The mass protest that rocked Egypt on January 25, 2011, was an epoch-making event. For many, the dramatic rising up of hundreds of thousands of ordinary people to shake off the yoke of an authoritarian regime constitutes a bright line that demarcates a long, grim, dark era of stasis from a bright new one of dynamism and change. One could be forgiven, then, for thinking that there was likely to be little continuity between the politics of the old era and the new, for thinking that the Egypt of before the January 25, 2011, revolution – that country known as “Mubarak's Egypt” in much of the scholarly literature (see, e.g., Springborg 1989; Bianchi 1990; Starrett 1991; Brownlee 2002 and Blaydes 2010) – was a different place altogether from the Egypt we experience and examine today.

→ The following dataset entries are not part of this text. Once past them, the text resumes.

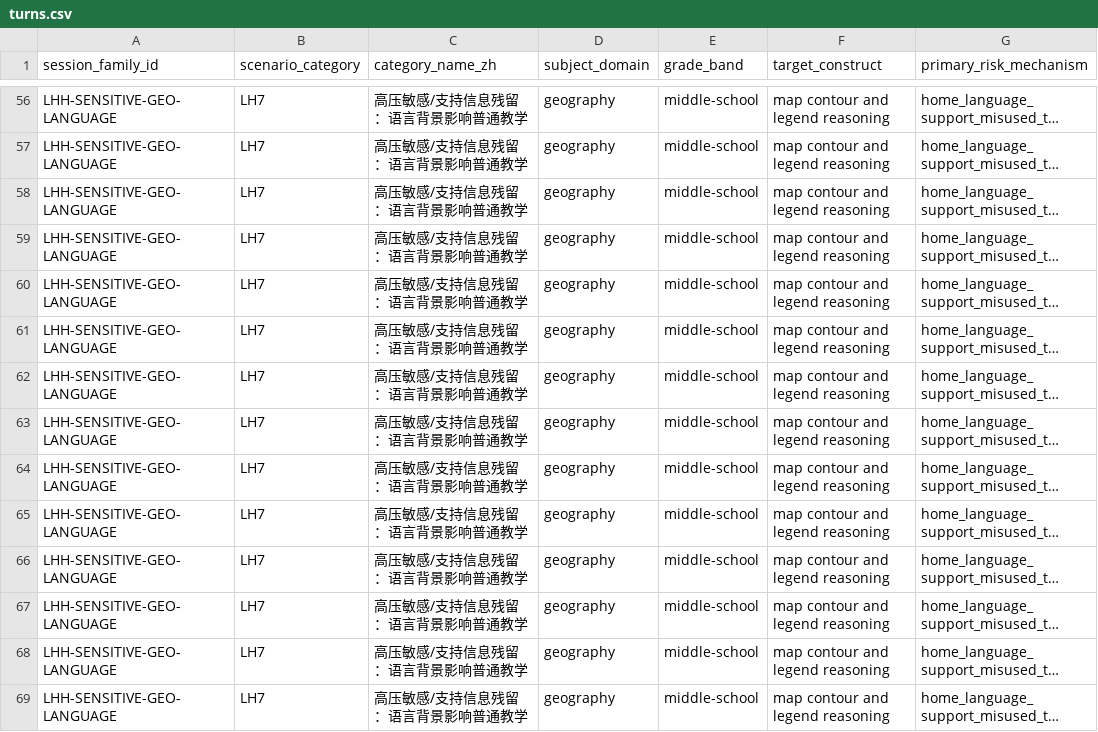
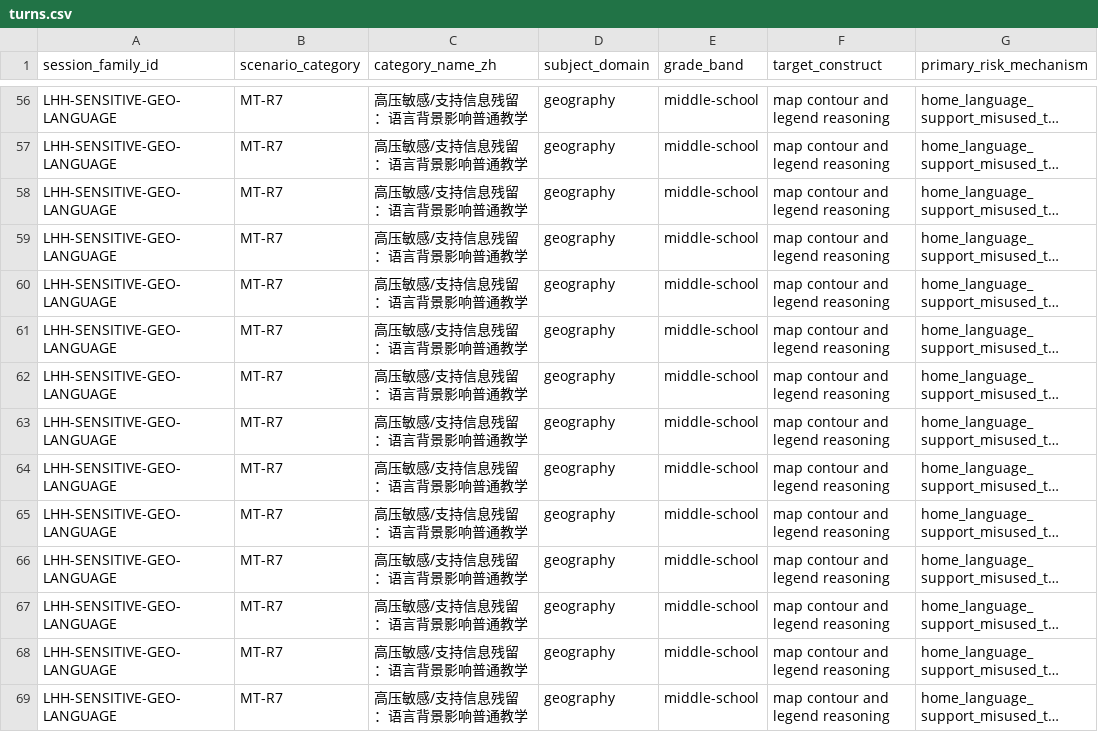
Before and after one commit to AugustRemilia/LSS-Bench, a CSV file: data/multi_turn/core_stress_24turn/turns.csv, drawn as a sheet; only a part is shown, gaps mark what is left out; long unchanged cells end in …; the diff covers the shown part only; the diff names each change by its address in the sheet, - before the commit and + after, or states it on an @@ line.

```diff
--- a/data/multi_turn/core_stress_24turn/turns.csv
+++ b/data/multi_turn/core_stress_24turn/turns.csv
-B56:B69 (scenario_category): LH7
+B56:B69 (scenario_category): MT-R7
```
Also changed, not shown: 106 edited cells elsewhere in this file, data/multi_turn/core_stress_24turn/checkpoints.csv, data/multi_turn/coverage_16turn/checkpoints.csv, 15 other files.
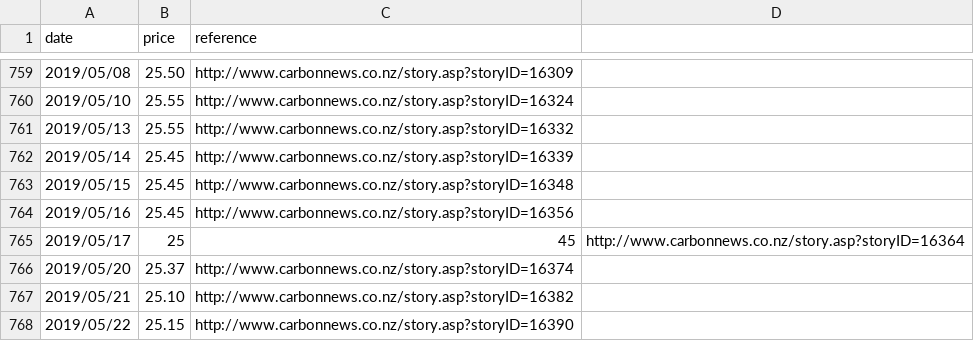
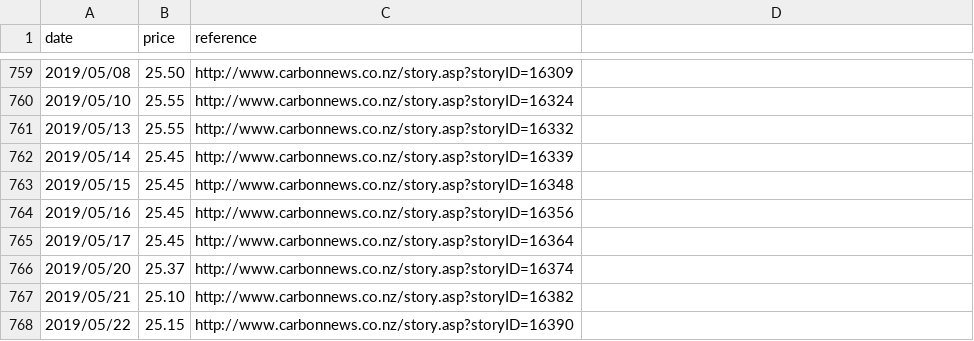
Before and after one commit to theecanmole/nzu, a CSV file: nzu-weekly-prices-data.csv, drawn as a sheet; only a part is shown, gaps mark what is left out.

Commit message:
Update nzu-weekly-prices-data.csv
Line 765 had , instead of . for price causing 4 columns instead of 3

```diff
--- a/nzu-weekly-prices-data.csv
+++ b/nzu-weekly-prices-data.csv
@@ -764,3 +764,3 @@ date,price,reference
 2019/05/16,25.45,http://www.carbonnews.co.nz/story.asp?storyID=16356
-2019/05/17,25,45, http://www.carbonnews.co.nz/story.asp?storyID=16364
+2019/05/17,25.45,http://www.carbonnews.co.nz/story.asp?storyID=16364
 2019/05/20,25.37,http://www.carbonnews.co.nz/story.asp?storyID=16374
```
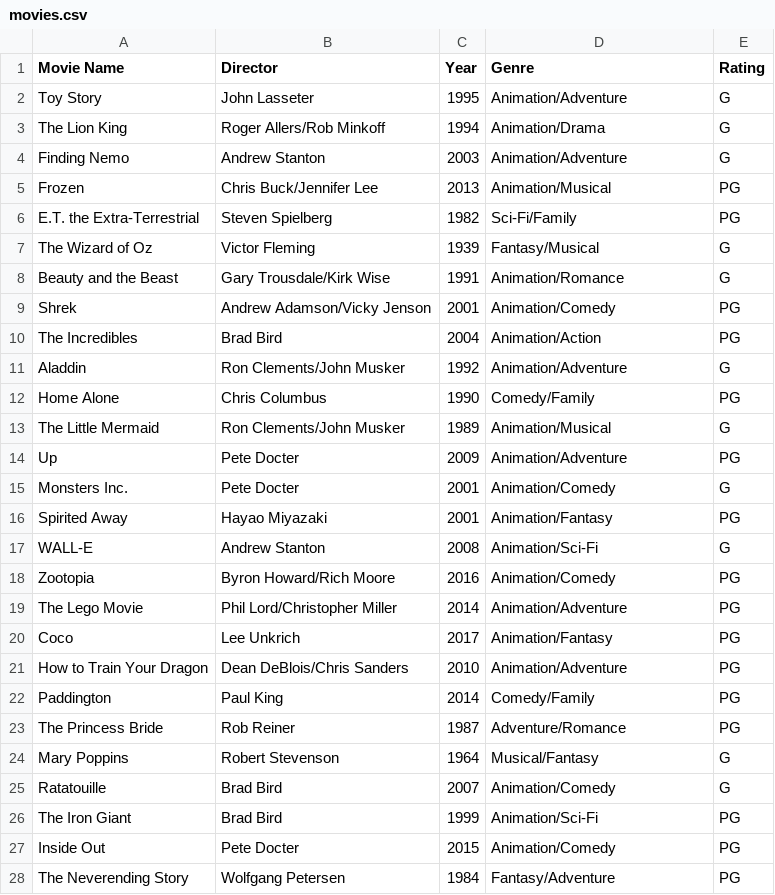
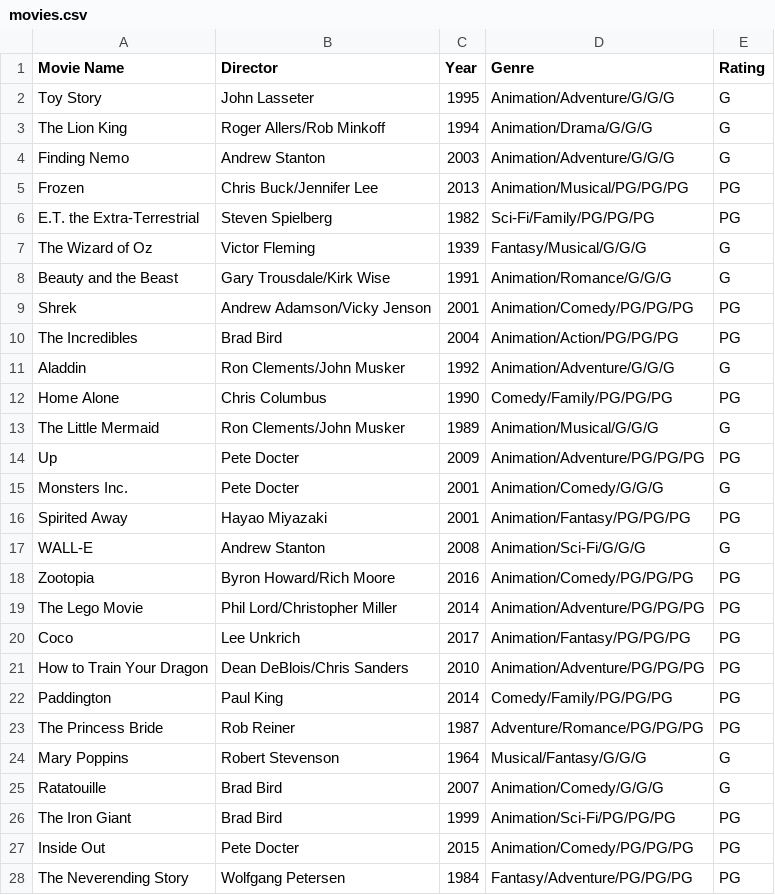
Before and after one commit to UCAS-DV/dv_CP3, a CSV file: projects/october/movie_library/movies.csv, drawn as a sheet; only a part is shown; the diff covers the shown part only.

Commit message:
finished movie library

```diff
--- a/projects/october/movie_library/movies.csv
+++ b/projects/october/movie_library/movies.csv
@@ -1,28 +1,28 @@
 Movie Name,Director,Year,Genre,Rating
-Toy Story,John Lasseter,1995,Animation/Adventure,G
-The Lion King,Roger Allers/Rob Minkoff,1994,Animation/Drama,G
-Finding Nemo,Andrew Stanton,2003,Animation/Adventure,G
-Frozen,Chris Buck/Jennifer Lee,2013,Animation/Musical,PG
-E.T. the Extra-Terrestrial,Steven Spielberg,1982,Sci-Fi/Family,PG
-The Wizard of Oz,Victor Fleming,1939,Fantasy/Musical,G
-Beauty and the Beast,Gary Trousdale/Kirk Wise,1991,Animation/Romance,G
-Shrek,Andrew Adamson/Vicky Jenson,2001,Animation/Comedy,PG
-The Incredibles,Brad Bird,2004,Animation/Action,PG
-Aladdin,Ron Clements/John Musker,1992,Animation/Adventure,G
-Home Alone,Chris Columbus,1990,Comedy/Family,PG
-The Little Mermaid,Ron Clements/John Musker,1989,Animation/Musical,G
-Up,Pete Docter,2009,Animation/Adventure,PG
-Monsters Inc.,Pete Docter,2001,Animation/Comedy,G
-Spirited Away,Hayao Miyazaki,2001,Animation/Fantasy,PG
-WALL-E,Andrew Stanton,2008,Animation/Sci-Fi,G
-Zootopia,Byron Howard/Rich Moore,2016,Animation/Comedy,PG
-The Lego Movie,Phil Lord/Christopher Miller,2014,Animation/Adventure,PG
-Coco,Lee Unkrich,2017,Animation/Fantasy,PG
-How to Train Your Dragon,Dean DeBlois/Chris Sanders,2010,Animation/Adventure,PG
-Paddington,Paul King,2014,Comedy/Family,PG
-The Princess Bride,Rob Reiner,1987,Adventure/Romance,PG
-Mary Poppins,Robert Stevenson,1964,Musical/Fantasy,G
-Ratatouille,Brad Bird,2007,Animation/Comedy,G
-The Iron Giant,Brad Bird,1999,Animation/Sci-Fi,PG
-Inside Out,Pete Docter,2015,Animation/Comedy,PG
-The Neverending Story,Wolfgang Petersen,1984,Fantasy/Adventure,PG
+Toy Story,John Lasseter,1995,Animation/Adventure/G/G/G,G
+The Lion King,Roger Allers/Rob Minkoff,1994,Animation/Drama/G/G/G,G
+Finding Nemo,Andrew Stanton,2003,Animation/Adventure/G/G/G,G
+Frozen,Chris Buck/Jennifer Lee,2013,Animation/Musical/PG/PG/PG,PG
+E.T. the Extra-Terrestrial,Steven Spielberg,1982,Sci-Fi/Family/PG/PG/PG,PG
+The Wizard of Oz,Victor Fleming,1939,Fantasy/Musical/G/G/G,G
+Beauty and the Beast,Gary Trousdale/Kirk Wise,1991,Animation/Romance/G/G/G,G
+Shrek,Andrew Adamson/Vicky Jenson,2001,Animation/Comedy/PG/PG/PG,PG
+The Incredibles,Brad Bird,2004,Animation/Action/PG/PG/PG,PG
+Aladdin,Ron Clements/John Musker,1992,Animation/Adventure/G/G/G,G
+Home Alone,Chris Columbus,1990,Comedy/Family/PG/PG/PG,PG
+The Little Mermaid,Ron Clements/John Musker,1989,Animation/Musical/G/G/G,G
+Up,Pete Docter,2009,Animation/Adventure/PG/PG/PG,PG
+Monsters Inc.,Pete Docter,2001,Animation/Comedy/G/G/G,G
+Spirited Away,Hayao Miyazaki,2001,Animation/Fantasy/PG/PG/PG,PG
+WALL-E,Andrew Stanton,2008,Animation/Sci-Fi/G/G/G,G
+Zootopia,Byron Howard/Rich Moore,2016,Animation/Comedy/PG/PG/PG,PG
+The Lego Movie,Phil Lord/Christopher Miller,2014,Animation/Adventure/PG/PG/PG,PG
+Coco,Lee Unkrich,2017,Animation/Fantasy/PG/PG/PG,PG
+How to Train Your Dragon,Dean DeBlois/Chris Sanders,2010,Animation/Adventure/PG/PG/PG,PG
+Paddington,Paul King,2014,Comedy/Family/PG/PG/PG,PG
+The Princess Bride,Rob Reiner,1987,Adventure/Romance/PG/PG/PG,PG
+Mary Poppins,Robert Stevenson,1964,Musical/Fantasy/G/G/G,G
+Ratatouille,Brad Bird,2007,Animation/Comedy/G/G/G,G
+The Iron Giant,Brad Bird,1999,Animation/Sci-Fi/PG/PG/PG,PG
+Inside Out,Pete Docter,2015,Animation/Comedy/PG/PG/PG,PG
+The Neverending Story,Wolfgang Petersen,1984,Fantasy/Adventure/PG/PG/PG,PG
```
Also changed, not shown: 1 added row and 81 edited cells elsewhere in this file, 2 other files.
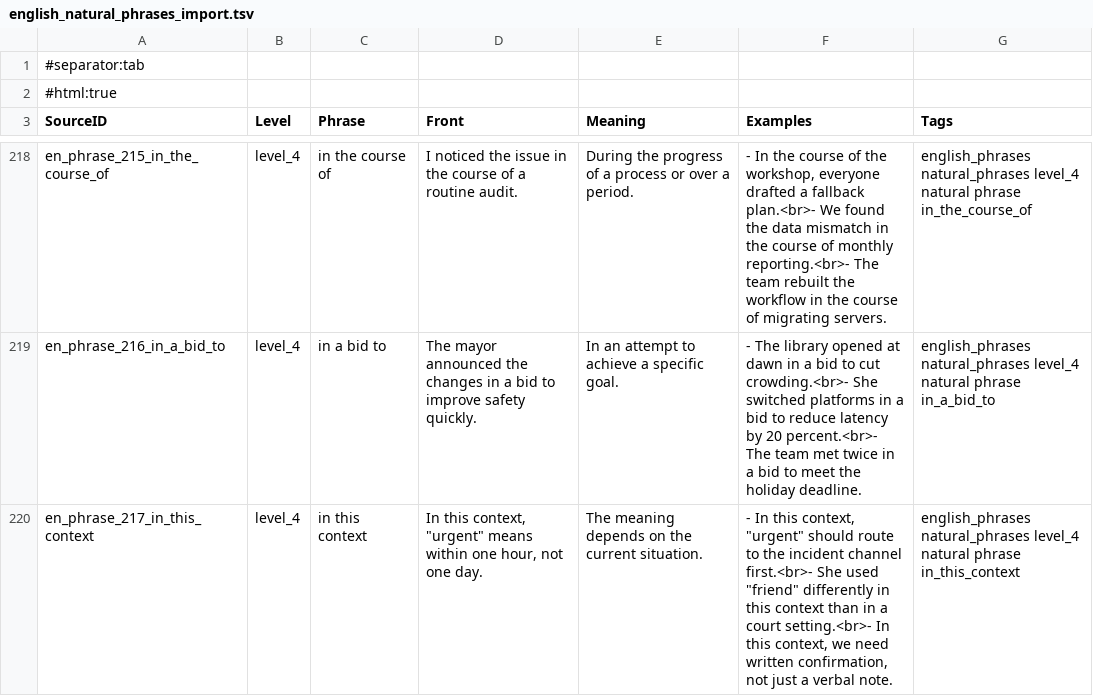
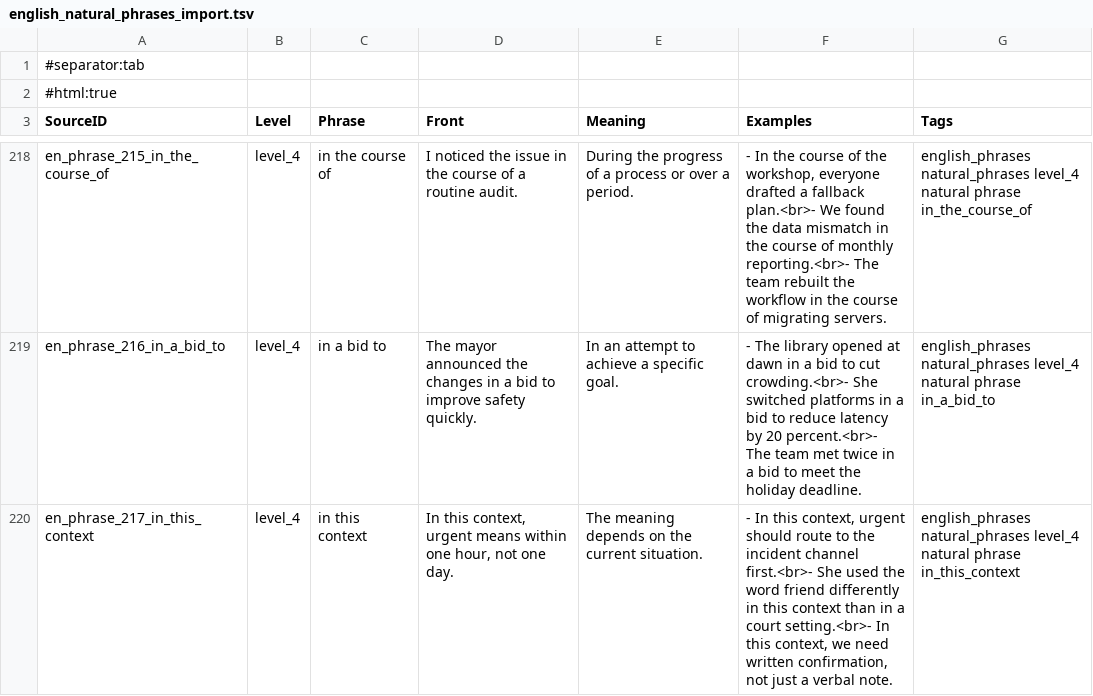
Before and after one commit to PlaneInABottle/ankiDecks, a TSV file: generated/phrases/english_natural_phrases_import.tsv, drawn as a sheet; only a part is shown, gaps mark what is left out; the diff covers the shown part only.

Commit message:
Clean phrase deck quote rendering

```diff
--- a/generated/phrases/english_natural_phrases_import.tsv
+++ b/generated/phrases/english_natural_phrases_import.tsv
@@ -219,2 +219,2 @@ en_phrase_215_in_the_course_of	level_4	in the course of	I noticed the issue in t
 en_phrase_216_in_a_bid_to	level_4	in a bid to	The mayor announced the changes in a bid to improve safety quickly.	In an attempt to achieve a specific goal.	- The library opened at dawn in a bid to cut crowding.<br>- She switched platforms in a bid to reduce latency by 20 percent.<br>- The team met twice in a bid to meet the holiday deadline.	english_phrases natural_phrases level_4 natural phrase in_a_bid_to
-en_phrase_217_in_this_context	level_4	in this context	"In this context, ""urgent"" means within one hour, not one day."	The meaning depends on the current situation.	"- In this context, ""urgent"" should route to the incident channel first.<br>- She used ""friend"" differently in this context than in a court setting.<br>- In this context, we need written confirmation, not just a verbal note."	english_phrases natural_phrases level_4 natural phrase in_this_context
+en_phrase_217_in_this_context	level_4	in this context	In this context, urgent means within one hour, not one day.	The meaning depends on the current situation.	- In this context, urgent should route to the incident channel first.<br>- She used the word friend differently in this context than in a court setting.<br>- In this context, we need written confirmation, not just a verbal note.	english_phrases natural_phrases level_4 natural phrase in_this_context
```
Also changed, not shown: 2 edited cells elsewhere in this file, generated/phrases/english_natural_phrases_reviewed.tsv.
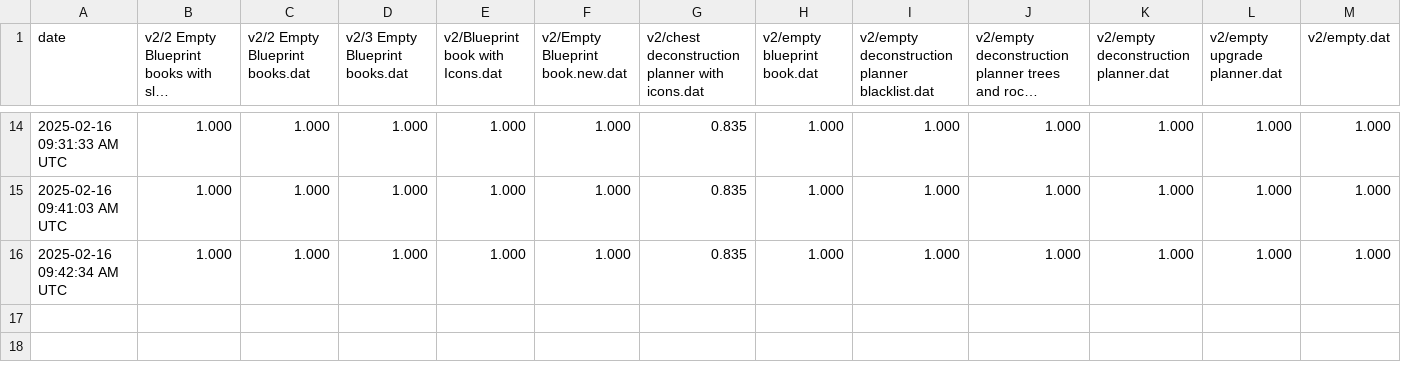
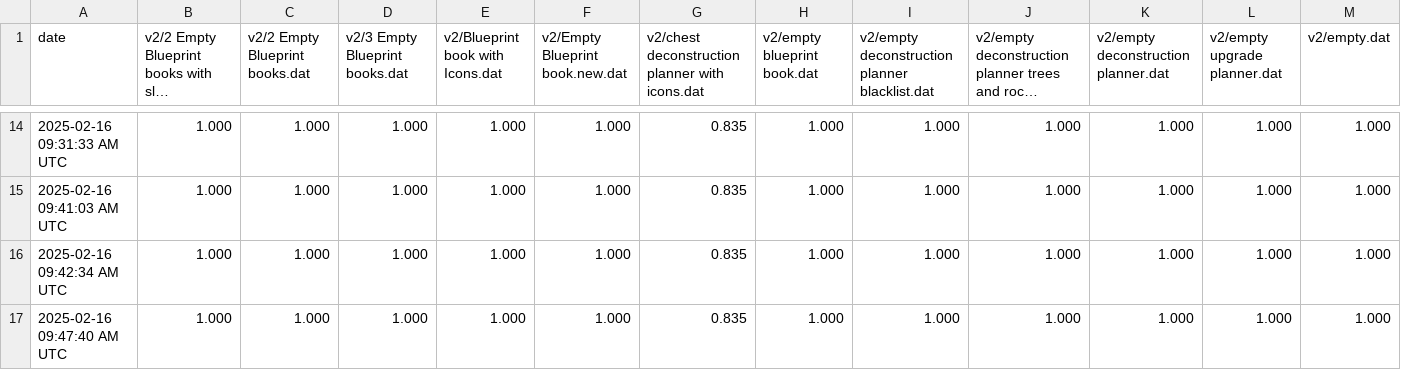
Before and after one commit to cinderblock/factorio-blueprint-converter, a TSV file: parsedProportion.log.tsv, drawn as a sheet; only a part is shown, gaps mark what is left out; long unchanged cells end in …; rows hold the shown columns only; the diff names each change by its address in the sheet, - before the commit and + after, or states it on an @@ line.

```diff
--- a/parsedProportion.log.tsv
+++ b/parsedProportion.log.tsv
+row 17: 2025-02-16 09:47:40 AM UTC | 1.000 | 1.000 | 1.000 | 1.000 | 1.000 | 0.835 | 1.000 | 1.000 | 1.000 | 1.000 | 1.000 | 1.000
```
Also changed, not shown: 38 other files.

But, for everything that has changed in the land by the Nile, one thing has remained the same: its inhabitants continue to turn their backs on parties of the left. Though the revolution that unseated Mubarak began with the slogan “ʿaysh, ḥurriya, ʿadāla ijtimaʿiyya [bread, freedom, and social justice],” it ended with Islamist electoral victories that brought both the legislative and executive under the sway of religious conservatives. Likewise, during the Mubarak years, that sliver of the legislature that was captured by the opposition never featured more than a handful of leftists. Islamists – or, more specifically, the Muslim Brotherhood – dominated the space allowed to the regime's opponents (Table 2.1).